The New England Philharmonic, Orchestra in Residence at Simmons, to Perform May 5
Concert will Feature Simmons College Concert Choir
(March 30, 2012) -- The New England Philharmonic, the official orchestra in residence at Simmons, presents its Simmons College Concert on Saturday, May 5 at 8:00 p.m. at Boston University's Tsai Performance Center. The performance will include the Simmons College Concert Choir (Danica A. Buckley, director) performing "The Death of Ophelia," by Hector Berlioz. Simmons students, faculty, and staff may use their Simmons identification cards for free admission to this and all Philharmonic concerts. Alumnae/i may purchase tickets by phone (617-353-8725), in person at the concert (the box office opens one hour before the performance), or on line using PayPal.
Simmons is the only college in the area with a professional resident orchestra. The partnership between the College and the New England Philharmonic (NEP) began in 1997. The NEP rehearses on campus weekly, offers workshops and master classes, holds open rehearsals, and collaborates in performance with the Simmons College Concert Choir and other members of the College community.
In addition to "The Death of Ophelia" by Berlioz, the program for the May 5 concert sponsored by Simmons will include:
Donald Harris | A Lyric Fanfare (first Boston performance)
Jacques Offenbach | Barcarolle from The Tales of Hoffmann
Andy Vores | An Other I | Danielle Maddon, violin soloist
David Rakowski | Winged Contraption
Maurice Ravel | Daphnis and Chloe Suite no. 2
On March 3, the NEP performed Benjamin Britten's "War Requiem" in Boston at the Cathedral of the Holy Cross, and on March 4 they performed in Providence at the Cathedral of Saints Peter and Paul.

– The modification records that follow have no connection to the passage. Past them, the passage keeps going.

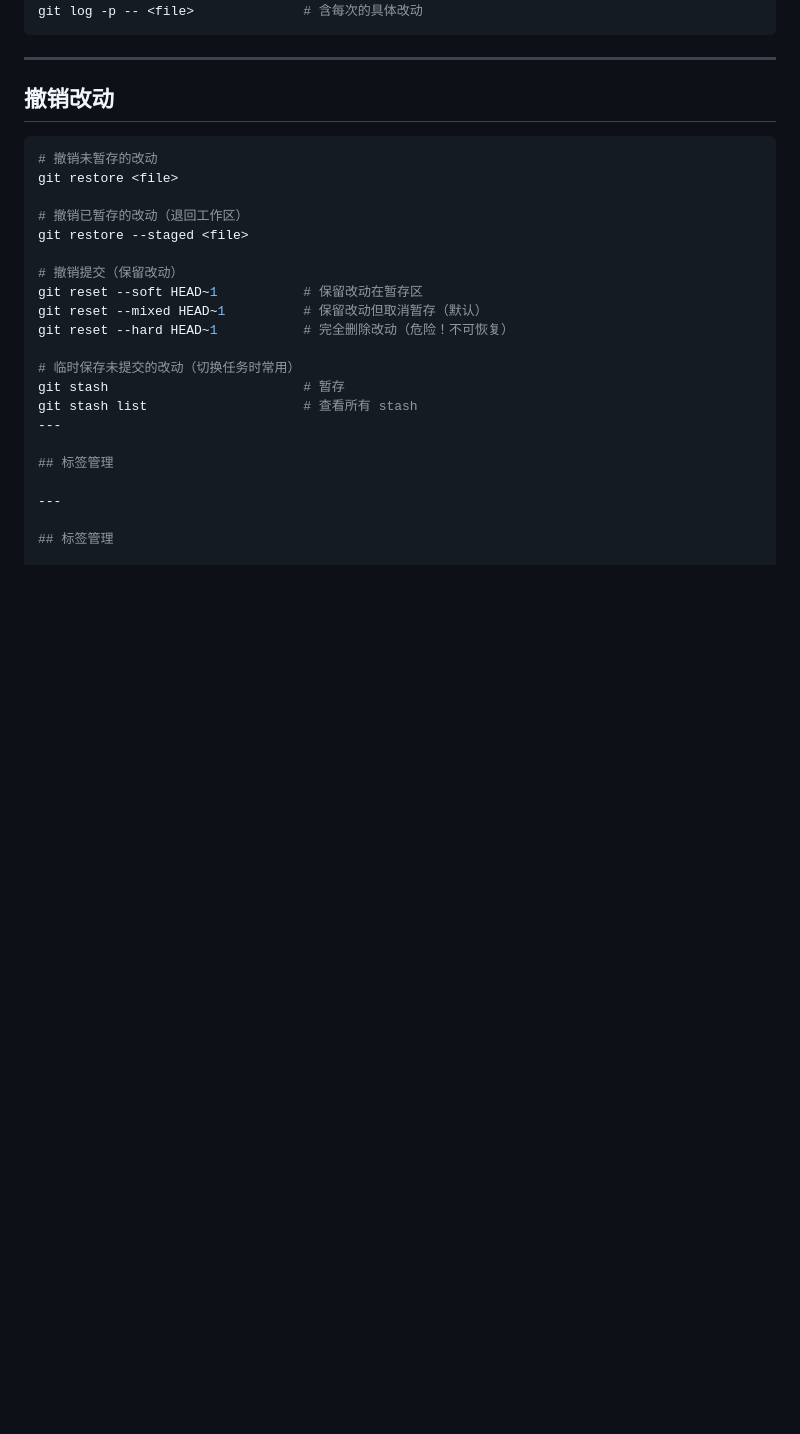
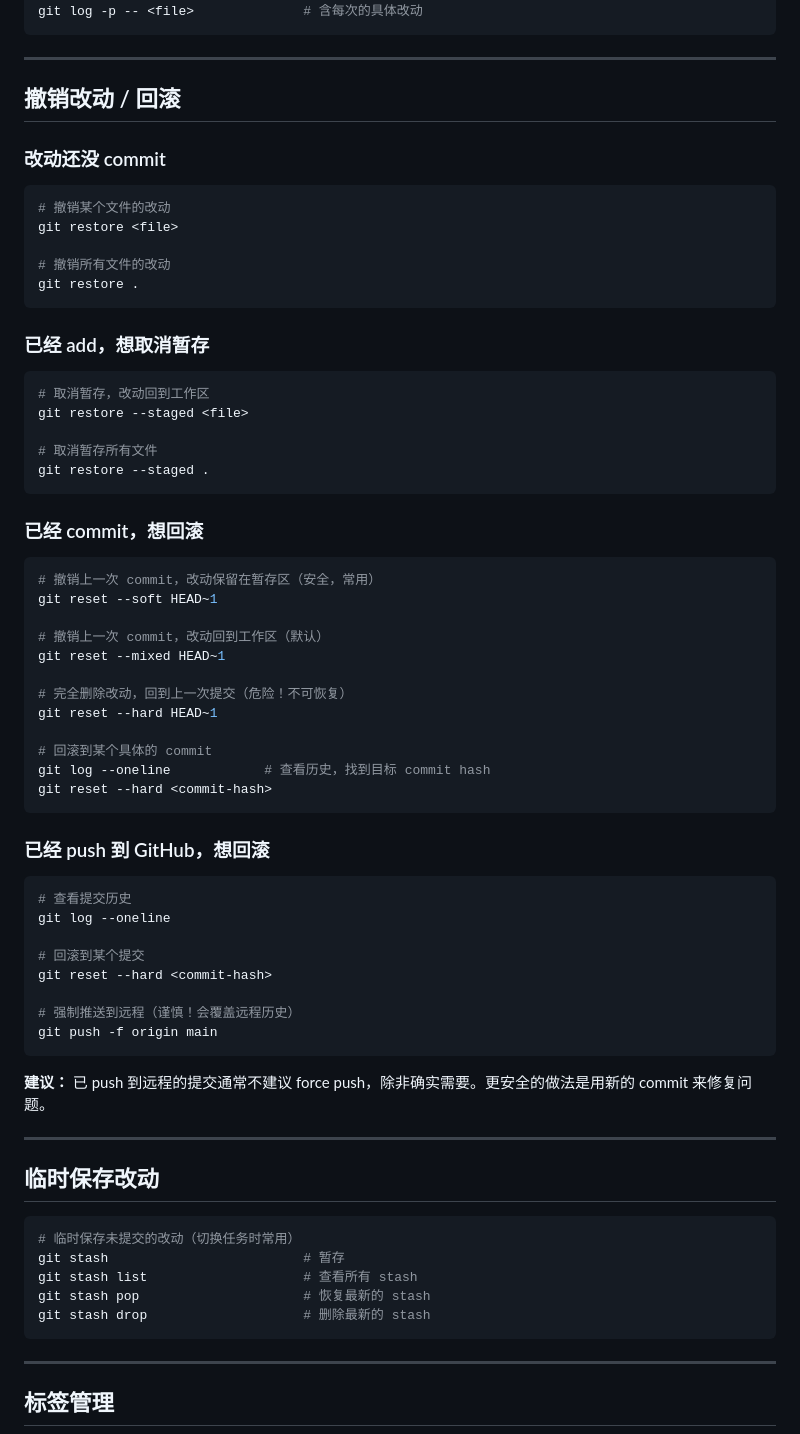
Before and after one commit to LijiayuDeng/R_Workshop, a Markdown page: git_basics.md, the part around one of its changes. GitHub-like rendering; blank space fills up the shorter version.

Commit message:
add: 完整的 git 回滚和日常工作流指南

````diff
--- a/git_basics.md
+++ b/git_basics.md
@@ -152,26 +152,71 @@ git log -p -- <file>              # 含每次的具体改动
 
 ---
 
-## 撤销改动
+## 撤销改动 / 回滚
+
+### 改动还没 commit
 
 ```bash
-# 撤销未暂存的改动
+# 撤销某个文件的改动
 git restore <file>
 
-# 撤销已暂存的改动（退回工作区）
+# 撤销所有文件的改动
+git restore .
+```
+
+### 已经 add，想取消暂存
+
+```bash
+# 取消暂存，改动回到工作区
 git restore --staged <file>
 
-# 撤销提交（保留改动）
-git reset --soft HEAD~1           # 保留改动在暂存区
-git reset --mixed HEAD~1          # 保留改动但取消暂存（默认）
-git reset --hard HEAD~1           # 完全删除改动（危险！不可恢复）
+# 取消暂存所有文件
+git restore --staged .
+```
 
+### 已经 commit，想回滚
+
+```bash
+# 撤销上一次 commit，改动保留在暂存区（安全，常用）
+git reset --soft HEAD~1
+
+# 撤销上一次 commit，改动回到工作区（默认）
+git reset --mixed HEAD~1
+
+# 完全删除改动，回到上一次提交（危险！不可恢复）
+git reset --hard HEAD~1
+
+# 回滚到某个具体的 commit
+git log --oneline            # 查看历史，找到目标 commit hash
+git reset --hard <commit-hash>
+```
+
+### 已经 push 到 GitHub，想回滚
+
+```bash
+# 查看提交历史
+git log --oneline
+
+# 回滚到某个提交
+git reset --hard <commit-hash>
+
+# 强制推送到远程（谨慎！会覆盖远程历史）
+git push -f origin main
+```
+
+**建议：** 已 push 到远程的提交通常不建议 force push，除非确实需要。更安全的做法是用新的 commit 来修复问题。
+
+---
+
+## 临时保存改动
+
+```bash
 # 临时保存未提交的改动（切换任务时常用）
 git stash                         # 暂存
 git stash list                    # 查看所有 stash
----
-
-## 标签管理
+git stash pop                     # 恢复最新的 stash
+git stash drop                    # 删除最新的 stash
+```
 
 ---
 
````
Also changed, not shown: other parts of git_basics.md (+20 -0 lines).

This work – for orchestra, choruses, and soloists – is an eloquent meditation on the sacrifices of war and the universal longing for peace. Collaborating in the performance were Chorus pro Musica, the Providence Singers, and the Boston Children's Chorus, with soloists Sarah Pelletier, Frank Kelley, and Sumner Thompson. Both performances were reviewed very positively.